*Data shown*.
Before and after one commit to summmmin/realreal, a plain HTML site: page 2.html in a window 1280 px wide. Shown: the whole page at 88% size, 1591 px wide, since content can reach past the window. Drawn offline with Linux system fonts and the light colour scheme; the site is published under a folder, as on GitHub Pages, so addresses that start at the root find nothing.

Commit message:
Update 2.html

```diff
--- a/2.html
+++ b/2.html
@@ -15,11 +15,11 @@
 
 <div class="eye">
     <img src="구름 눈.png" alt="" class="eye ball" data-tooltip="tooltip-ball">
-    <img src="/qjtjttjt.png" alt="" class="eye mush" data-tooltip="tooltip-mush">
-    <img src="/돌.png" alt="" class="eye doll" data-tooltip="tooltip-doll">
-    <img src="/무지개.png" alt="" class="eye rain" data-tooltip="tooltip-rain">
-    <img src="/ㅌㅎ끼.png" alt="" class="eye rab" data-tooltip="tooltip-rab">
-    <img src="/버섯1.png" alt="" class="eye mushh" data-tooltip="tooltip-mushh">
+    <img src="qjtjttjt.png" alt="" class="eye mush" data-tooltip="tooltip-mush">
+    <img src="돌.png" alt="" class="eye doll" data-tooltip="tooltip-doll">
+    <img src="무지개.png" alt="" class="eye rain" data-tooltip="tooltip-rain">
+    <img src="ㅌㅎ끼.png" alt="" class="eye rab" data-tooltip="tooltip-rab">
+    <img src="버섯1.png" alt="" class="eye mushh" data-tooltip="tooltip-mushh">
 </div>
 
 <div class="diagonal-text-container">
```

---

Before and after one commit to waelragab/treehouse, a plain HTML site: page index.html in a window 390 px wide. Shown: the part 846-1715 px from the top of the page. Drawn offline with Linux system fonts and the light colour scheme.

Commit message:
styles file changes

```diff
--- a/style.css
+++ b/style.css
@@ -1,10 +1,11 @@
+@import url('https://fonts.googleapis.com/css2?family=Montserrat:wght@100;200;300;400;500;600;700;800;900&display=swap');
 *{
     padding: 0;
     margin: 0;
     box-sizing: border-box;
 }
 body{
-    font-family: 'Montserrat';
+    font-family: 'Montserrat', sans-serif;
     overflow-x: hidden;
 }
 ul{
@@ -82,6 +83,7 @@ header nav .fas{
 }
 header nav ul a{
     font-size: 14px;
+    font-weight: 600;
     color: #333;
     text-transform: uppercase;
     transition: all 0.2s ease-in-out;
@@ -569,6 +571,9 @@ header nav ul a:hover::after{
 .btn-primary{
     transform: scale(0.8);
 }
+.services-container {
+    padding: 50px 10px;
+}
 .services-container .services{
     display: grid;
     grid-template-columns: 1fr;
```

...

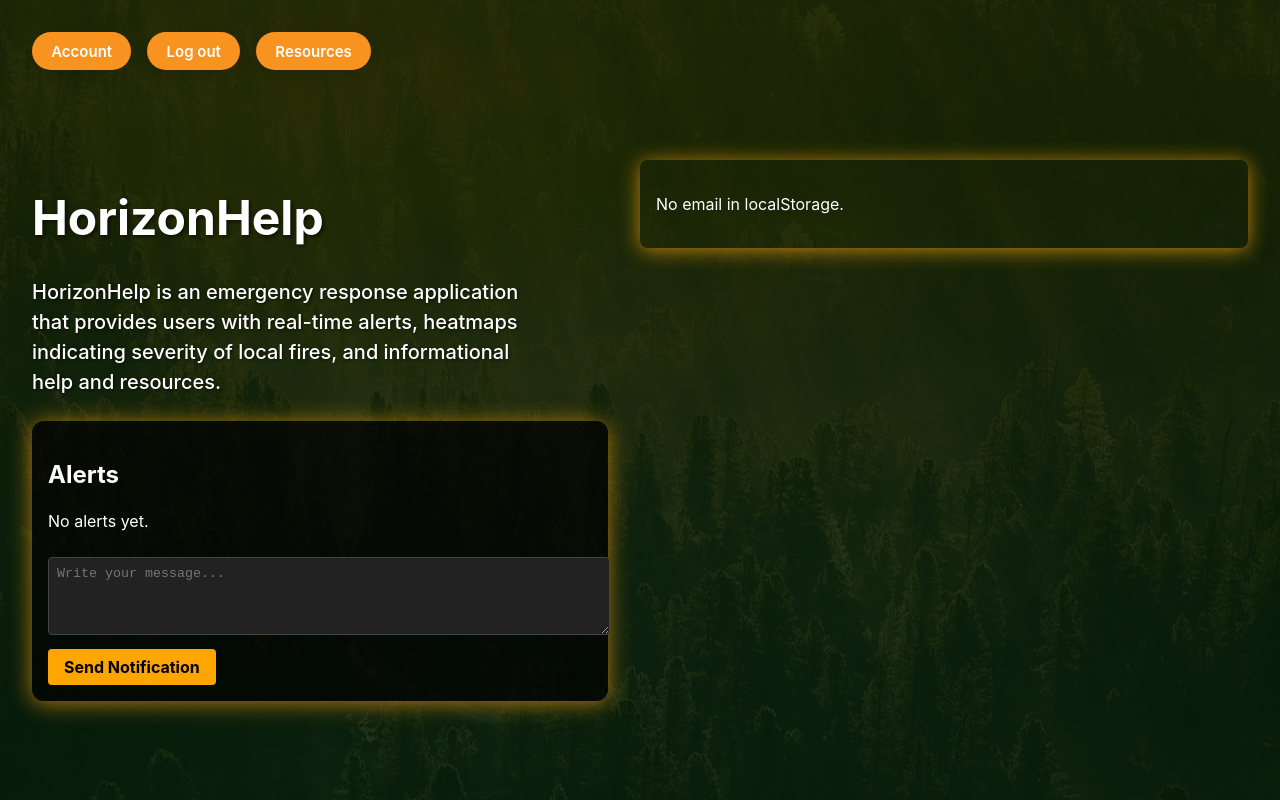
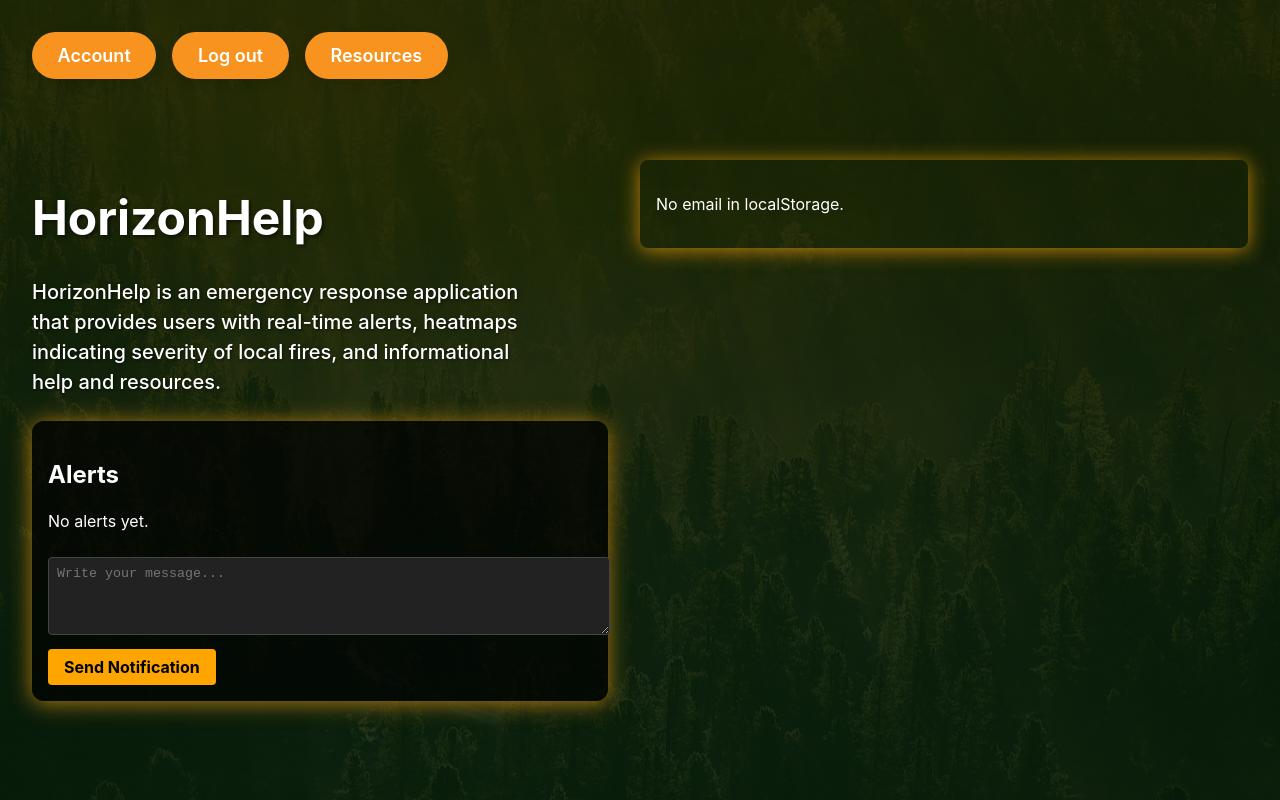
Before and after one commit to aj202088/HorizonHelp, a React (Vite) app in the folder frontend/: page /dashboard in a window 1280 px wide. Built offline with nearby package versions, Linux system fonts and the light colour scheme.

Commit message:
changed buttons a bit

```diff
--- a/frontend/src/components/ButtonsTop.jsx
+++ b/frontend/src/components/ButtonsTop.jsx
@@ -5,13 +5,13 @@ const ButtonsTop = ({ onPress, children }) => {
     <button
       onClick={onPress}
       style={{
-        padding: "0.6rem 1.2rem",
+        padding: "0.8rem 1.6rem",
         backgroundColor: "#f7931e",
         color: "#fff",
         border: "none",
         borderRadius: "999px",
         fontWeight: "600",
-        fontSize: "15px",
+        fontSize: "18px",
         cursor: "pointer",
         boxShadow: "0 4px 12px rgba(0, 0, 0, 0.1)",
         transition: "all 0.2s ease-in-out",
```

*Problem*.
Check each line above for the string "grid" and copy the ones that have it.

*Response to this exercise*.
     display: grid;
     grid-template-columns: 1fr;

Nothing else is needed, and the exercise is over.